-- EXERCISE GOAL --
From the entries that follow, pick out all lines holding "monorepo".

RECORD SET START

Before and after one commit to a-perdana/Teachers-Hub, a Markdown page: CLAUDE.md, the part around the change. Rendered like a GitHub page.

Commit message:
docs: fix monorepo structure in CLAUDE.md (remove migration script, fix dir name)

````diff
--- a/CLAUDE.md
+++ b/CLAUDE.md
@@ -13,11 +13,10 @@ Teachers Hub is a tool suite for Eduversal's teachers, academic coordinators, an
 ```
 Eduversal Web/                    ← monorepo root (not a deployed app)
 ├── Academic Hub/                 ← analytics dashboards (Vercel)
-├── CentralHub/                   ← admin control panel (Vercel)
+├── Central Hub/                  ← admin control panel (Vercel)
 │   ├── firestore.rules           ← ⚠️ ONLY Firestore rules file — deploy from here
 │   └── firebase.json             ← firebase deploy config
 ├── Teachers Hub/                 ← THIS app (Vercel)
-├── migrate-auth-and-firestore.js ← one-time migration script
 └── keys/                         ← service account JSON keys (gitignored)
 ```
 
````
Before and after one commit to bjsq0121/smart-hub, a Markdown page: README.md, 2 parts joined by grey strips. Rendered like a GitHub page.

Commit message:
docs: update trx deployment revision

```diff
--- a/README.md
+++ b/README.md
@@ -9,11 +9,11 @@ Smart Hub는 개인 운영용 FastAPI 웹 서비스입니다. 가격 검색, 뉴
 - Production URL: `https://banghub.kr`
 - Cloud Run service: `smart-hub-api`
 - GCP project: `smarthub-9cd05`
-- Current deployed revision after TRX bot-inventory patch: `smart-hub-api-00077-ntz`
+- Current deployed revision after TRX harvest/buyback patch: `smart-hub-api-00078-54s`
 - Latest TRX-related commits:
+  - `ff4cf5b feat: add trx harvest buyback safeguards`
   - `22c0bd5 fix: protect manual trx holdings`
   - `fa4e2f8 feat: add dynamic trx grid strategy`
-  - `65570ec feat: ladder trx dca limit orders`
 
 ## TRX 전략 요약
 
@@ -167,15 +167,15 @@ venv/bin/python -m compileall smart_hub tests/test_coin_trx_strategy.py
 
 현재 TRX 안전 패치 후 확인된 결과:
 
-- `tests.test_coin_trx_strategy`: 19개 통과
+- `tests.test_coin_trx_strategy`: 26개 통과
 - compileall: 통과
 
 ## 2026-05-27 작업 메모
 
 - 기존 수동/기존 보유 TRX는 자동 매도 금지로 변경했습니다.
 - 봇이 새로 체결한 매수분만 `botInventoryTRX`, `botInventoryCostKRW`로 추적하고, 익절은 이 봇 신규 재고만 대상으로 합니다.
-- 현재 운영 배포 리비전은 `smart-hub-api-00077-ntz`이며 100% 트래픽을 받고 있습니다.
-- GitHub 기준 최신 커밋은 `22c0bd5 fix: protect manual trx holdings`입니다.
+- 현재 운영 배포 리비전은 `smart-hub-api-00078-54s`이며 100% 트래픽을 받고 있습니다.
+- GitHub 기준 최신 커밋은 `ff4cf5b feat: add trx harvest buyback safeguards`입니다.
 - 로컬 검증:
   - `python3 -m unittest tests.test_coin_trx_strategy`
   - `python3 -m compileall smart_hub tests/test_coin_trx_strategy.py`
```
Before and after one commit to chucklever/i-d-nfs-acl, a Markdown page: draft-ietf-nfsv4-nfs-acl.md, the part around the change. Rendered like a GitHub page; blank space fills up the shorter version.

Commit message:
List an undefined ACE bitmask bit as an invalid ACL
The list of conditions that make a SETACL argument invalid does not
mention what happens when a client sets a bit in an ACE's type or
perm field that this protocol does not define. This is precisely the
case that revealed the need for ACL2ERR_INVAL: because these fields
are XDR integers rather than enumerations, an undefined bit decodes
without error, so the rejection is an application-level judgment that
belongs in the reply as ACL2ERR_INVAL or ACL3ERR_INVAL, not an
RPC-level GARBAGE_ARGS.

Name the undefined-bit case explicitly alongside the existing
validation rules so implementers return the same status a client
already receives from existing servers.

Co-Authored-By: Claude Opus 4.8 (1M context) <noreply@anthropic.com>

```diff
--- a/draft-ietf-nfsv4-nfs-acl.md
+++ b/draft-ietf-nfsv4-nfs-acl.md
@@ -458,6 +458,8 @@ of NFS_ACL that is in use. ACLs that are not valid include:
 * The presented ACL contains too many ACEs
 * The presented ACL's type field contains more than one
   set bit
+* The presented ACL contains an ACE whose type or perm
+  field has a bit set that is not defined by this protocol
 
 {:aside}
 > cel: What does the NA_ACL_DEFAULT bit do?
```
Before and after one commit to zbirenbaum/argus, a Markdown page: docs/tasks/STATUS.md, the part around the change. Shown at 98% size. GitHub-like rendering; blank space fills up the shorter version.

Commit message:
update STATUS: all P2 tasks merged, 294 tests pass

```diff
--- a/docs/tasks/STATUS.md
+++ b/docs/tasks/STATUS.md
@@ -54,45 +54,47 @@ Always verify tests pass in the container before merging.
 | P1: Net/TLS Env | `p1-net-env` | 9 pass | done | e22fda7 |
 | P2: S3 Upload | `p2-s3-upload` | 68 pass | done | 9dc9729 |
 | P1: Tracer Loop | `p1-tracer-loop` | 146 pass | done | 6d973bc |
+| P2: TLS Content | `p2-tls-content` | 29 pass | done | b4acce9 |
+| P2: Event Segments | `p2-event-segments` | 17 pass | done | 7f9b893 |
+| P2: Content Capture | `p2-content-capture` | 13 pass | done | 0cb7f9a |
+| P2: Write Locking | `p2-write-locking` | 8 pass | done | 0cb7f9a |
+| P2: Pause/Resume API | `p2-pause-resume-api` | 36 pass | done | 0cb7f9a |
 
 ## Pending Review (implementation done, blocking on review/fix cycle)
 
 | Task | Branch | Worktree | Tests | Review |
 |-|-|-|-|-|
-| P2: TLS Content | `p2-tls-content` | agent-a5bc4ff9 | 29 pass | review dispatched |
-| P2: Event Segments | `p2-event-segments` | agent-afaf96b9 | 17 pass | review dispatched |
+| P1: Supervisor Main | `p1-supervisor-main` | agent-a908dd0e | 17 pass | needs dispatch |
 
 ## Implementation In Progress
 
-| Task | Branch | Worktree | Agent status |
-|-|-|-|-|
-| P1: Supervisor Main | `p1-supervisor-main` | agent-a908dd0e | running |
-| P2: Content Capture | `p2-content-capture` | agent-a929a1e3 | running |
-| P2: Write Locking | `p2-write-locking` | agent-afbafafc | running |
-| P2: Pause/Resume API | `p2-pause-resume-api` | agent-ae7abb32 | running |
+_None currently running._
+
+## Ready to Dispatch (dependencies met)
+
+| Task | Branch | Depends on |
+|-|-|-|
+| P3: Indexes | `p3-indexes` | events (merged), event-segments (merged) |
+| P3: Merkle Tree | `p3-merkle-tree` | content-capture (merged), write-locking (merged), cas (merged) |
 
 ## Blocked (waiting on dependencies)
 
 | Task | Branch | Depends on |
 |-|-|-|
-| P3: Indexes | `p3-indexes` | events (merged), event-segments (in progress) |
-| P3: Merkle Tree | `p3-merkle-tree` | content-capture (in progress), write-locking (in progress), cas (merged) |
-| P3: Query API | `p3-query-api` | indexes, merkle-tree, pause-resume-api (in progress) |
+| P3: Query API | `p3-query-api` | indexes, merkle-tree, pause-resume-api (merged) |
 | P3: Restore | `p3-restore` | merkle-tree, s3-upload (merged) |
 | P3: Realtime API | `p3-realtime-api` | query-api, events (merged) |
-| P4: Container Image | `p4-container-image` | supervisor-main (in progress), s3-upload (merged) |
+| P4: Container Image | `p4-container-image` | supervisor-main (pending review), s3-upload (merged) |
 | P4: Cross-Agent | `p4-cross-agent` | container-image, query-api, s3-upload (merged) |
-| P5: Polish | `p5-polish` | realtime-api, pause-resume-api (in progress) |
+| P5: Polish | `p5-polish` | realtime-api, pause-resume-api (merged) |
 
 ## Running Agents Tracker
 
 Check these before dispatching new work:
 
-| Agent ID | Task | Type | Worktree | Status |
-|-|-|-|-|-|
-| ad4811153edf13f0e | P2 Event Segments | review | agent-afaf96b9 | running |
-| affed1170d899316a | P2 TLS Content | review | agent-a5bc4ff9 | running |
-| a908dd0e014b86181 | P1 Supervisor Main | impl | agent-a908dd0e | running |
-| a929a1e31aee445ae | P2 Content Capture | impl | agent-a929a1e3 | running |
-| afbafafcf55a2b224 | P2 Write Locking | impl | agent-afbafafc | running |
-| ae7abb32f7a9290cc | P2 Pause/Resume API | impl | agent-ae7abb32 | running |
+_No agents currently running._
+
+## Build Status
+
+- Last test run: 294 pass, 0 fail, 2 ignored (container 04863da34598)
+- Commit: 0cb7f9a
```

RECORD SET END

-- EXERCISE OUTPUT --
docs: fix monorepo structure in CLAUDE.md (remove migration script, fix dir name)
 Eduversal Web/                    ← monorepo root (not a deployed app)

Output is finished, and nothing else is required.